48 x 16″ (122 x 40.6 cm)
Traditionally in Africa many small, often ambulatory businesses have used hand-painted signs to advertise their business. The business person may have an actual store front but more often just sets up shop along any street and moves around town from day to day as the business prospects appear better in different parts of town. In the case of people who cut hair, men’s or women’s, this is a very common option in all parts of Africa. To support those people in business there are very accomplished artists who make their living as commercial artists, painting signs for any business, itinerant or in a fixed location. This sign was painted by hand by a commercial artist for a barber who carried the sign with him as he moved from place to place to cut men’s hair wherever he could find customers.
The background of the sign is of two colors, in two halves, dark red on the left and pale yellow on the right, fading into each other. There are several additions to the background enhancing the character of the sign. Most notably are the titles on the top right of the sign, “Extra ‘O'” and “Get Cool”. Extra O is short for Extrardinary. There is a cartoonish character drawn in outline at the top of the sign in between the two heads furthest to the left, a man with an oversize nose and teeth and a long left arm and large hand, appearing to point to the star around the name “Unity Art”, the name of the art studio which painted the sign. In between the two left-most heads is a drawing of a pair of scissors, pointing down, with a star at the point. There is a drawing of a long-handled comb in between the right-most 2 heads.
There are 4 men’s heads, all in a line, horizontally. The two on the right are facing each other; the two on the right face each other also. The faces are all the same but have different clothes, different hairstyles. Two of them have beards and mustaches, two do not. The head furthest to the left is of a man wearing a red shirt with a white stripe with a haircut identified as “Boeing” by a caption to the lower right of the head. This man sports a full beard although it’s rather light. It appears he is wearing a small diamond-like earring. The second man from the left is facing to the left, wearing a yellow shirt with the word “Boss” in red on the collar. His haircut is identified as “Jet Punk” by a label to the bottom left of the head. The third man from the left is looking to the right, wearing a black shirt with a yellow stripe and has a thin sideburn and a full goatee. The label to the bottom right of the head says his hairstyle is “Super Forex” (Forex is short for Foreign Exchange, meaning dollars and other foreign currencies). The man whose head is furthest to the right is wearing a red and pink striped shirt and has sideburns. The label to the lower left of this head says his hairstyle is “Concord”.

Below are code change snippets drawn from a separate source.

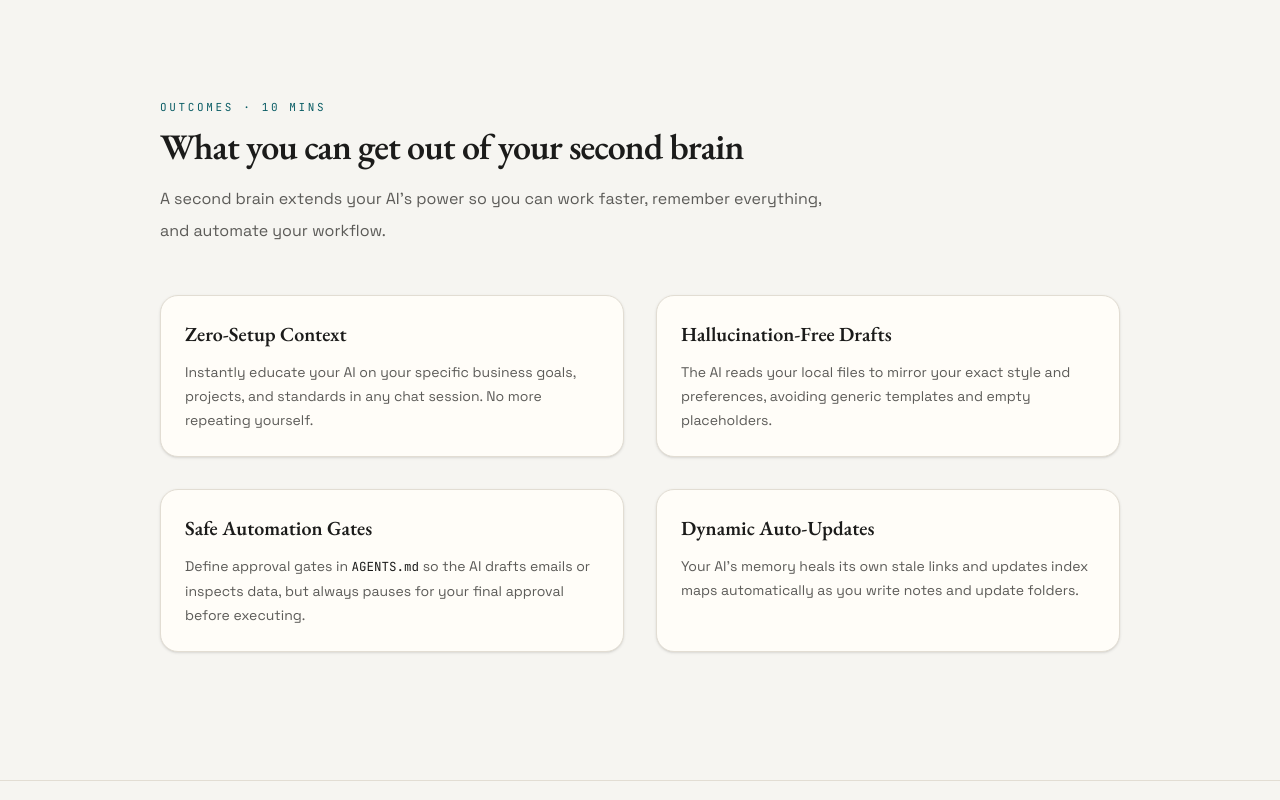
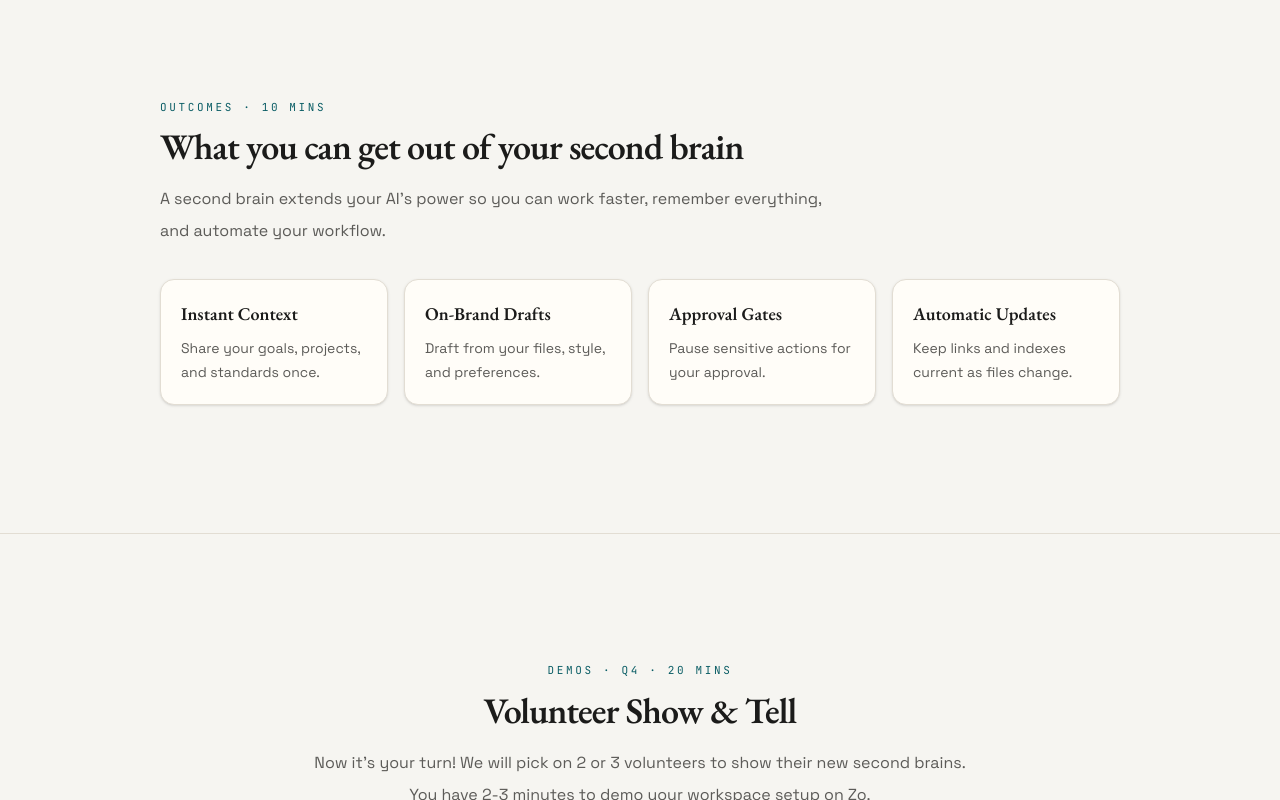
Before and after one commit to Jeff-Kazzee/second-brain-site, a React (Vite) app: page / in a window 1280 px wide. Shown: the part 11200-12000 px from the top of the page. Built offline with nearby package versions, Linux system fonts and the light colour scheme.

Commit message:
fix: tighten outcomes cards

```diff
--- a/src/pages/Landing.tsx
+++ b/src/pages/Landing.tsx
@@ -896,47 +896,37 @@ export default function Landing() {
               A second brain extends your AI's power so you can work faster,
               remember everything, and automate your workflow.
             </p>
-            <div className="mt-12 grid gap-8 sm:grid-cols-2">
-              <div className="rounded-2xl border border-[var(--d-line)] bg-[var(--d-card)] p-6 shadow-sm">
-                <h3 className="font-serif text-xl font-semibold text-[var(--d-ink)]">
-                  Zero-Setup Context
+            <div className="mt-8 grid gap-4 sm:grid-cols-2 lg:grid-cols-4">
+              <div className="rounded-xl border border-[var(--d-line)] bg-[var(--d-card)] p-5 shadow-sm">
+                <h3 className="font-serif text-lg font-semibold text-[var(--d-ink)]">
+                  Instant Context
                 </h3>
-                <p className="mt-3 text-sm leading-6 text-[var(--d-slate)]">
-                  Instantly educate your AI on your specific business goals,
-                  projects, and standards in any chat session. No more repeating
-                  yourself.
+                <p className="mt-2 text-sm leading-6 text-[var(--d-slate)]">
+                  Share your goals, projects, and standards once.
                 </p>
               </div>
-              <div className="rounded-2xl border border-[var(--d-line)] bg-[var(--d-card)] p-6 shadow-sm">
-                <h3 className="font-serif text-xl font-semibold text-[var(--d-ink)]">
-                  Hallucination-Free Drafts
+              <div className="rounded-xl border border-[var(--d-line)] bg-[var(--d-card)] p-5 shadow-sm">
+                <h3 className="font-serif text-lg font-semibold text-[var(--d-ink)]">
+                  On-Brand Drafts
                 </h3>
-                <p className="mt-3 text-sm leading-6 text-[var(--d-slate)]">
-                  The AI reads your local files to mirror your exact style and
-                  preferences, avoiding generic templates and empty
-                  placeholders.
+                <p className="mt-2 text-sm leading-6 text-[var(--d-slate)]">
+                  Draft from your files, style, and preferences.
                 </p>
               </div>
-              <div className="rounded-2xl border border-[var(--d-line)] bg-[var(--d-card)] p-6 shadow-sm">
-                <h3 className="font-serif text-xl font-semibold text-[var(--d-ink)]">
-                  Safe Automation Gates
+              <div className="rounded-xl border border-[var(--d-line)] bg-[var(--d-card)] p-5 shadow-sm">
+                <h3 className="font-serif text-lg font-semibold text-[var(--d-ink)]">
+                  Approval Gates
                 </h3>
-                <p className="mt-3 text-sm leading-6 text-[var(--d-slate)]">
-                  Define approval gates in{" "}
-                  <code className="font-mono text-[12.5px] text-[var(--d-ink)]">
-                    AGENTS.md
-                  </code>{" "}
-                  so the AI drafts emails or inspects data, but always pauses
-                  for your final approval before executing.
+                <p className="mt-2 text-sm leading-6 text-[var(--d-slate)]">
+                  Pause sensitive actions for your approval.
                 </p>
               </div>
-              <div className="rounded-2xl border border-[var(--d-line)] bg-[var(--d-card)] p-6 shadow-sm">
-                <h3 className="font-serif text-xl font-semibold text-[var(--d-ink)]">
-                  Dynamic Auto-Updates
+              <div className="rounded-xl border border-[var(--d-line)] bg-[var(--d-card)] p-5 shadow-sm">
+                <h3 className="font-serif text-lg font-semibold text-[var(--d-ink)]">
+                  Automatic Updates
                 </h3>
-                <p className="mt-3 text-sm leading-6 text-[var(--d-slate)]">
-                  Your AI's memory heals its own stale links and updates index
-                  maps automatically as you write notes and update folders.
+                <p className="mt-2 text-sm leading-6 text-[var(--d-slate)]">
+                  Keep links and indexes current as files change.
                 </p>
               </div>
             </div>
```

The sign is in generally excellent condition except for a small nick out of the lower right hand corner of the sign and some minor cracking at the lower right hand edge of the sign. The veneer at the lower left corner of the sign is slightly chipped away and there is a small amount of wear along the perimeter, especially on the left hand edge. All over the surface of the painting there are small marks, evidence of use. This form of African art is contemporary; these signs continue to be made although currently the trend seems to be to more professionally printed signs on paper which is now cheaper than hiring an artist. This, therefore, is one of the last of a dying art. This sign was well used for some time but not so old as to have been worn as much as some of older signs. The quality of the artwork of this sign is characteristic of some of the best painting that has been done on Ghanaian barbershop signs, a level of quality that is very difficult to find any more. This is truly an outstanding example of the genre.
We are pleased and honored that this sign is being featured in the African Hairdressing and Barbershop Sign show at the SFO Museum at the San Francisco International Airport which runs from February 29 to September 4, 2020. Therefore, it is not available for purchase until October of this year. Please contact us if you would like to reserve this once this exhibition will be over.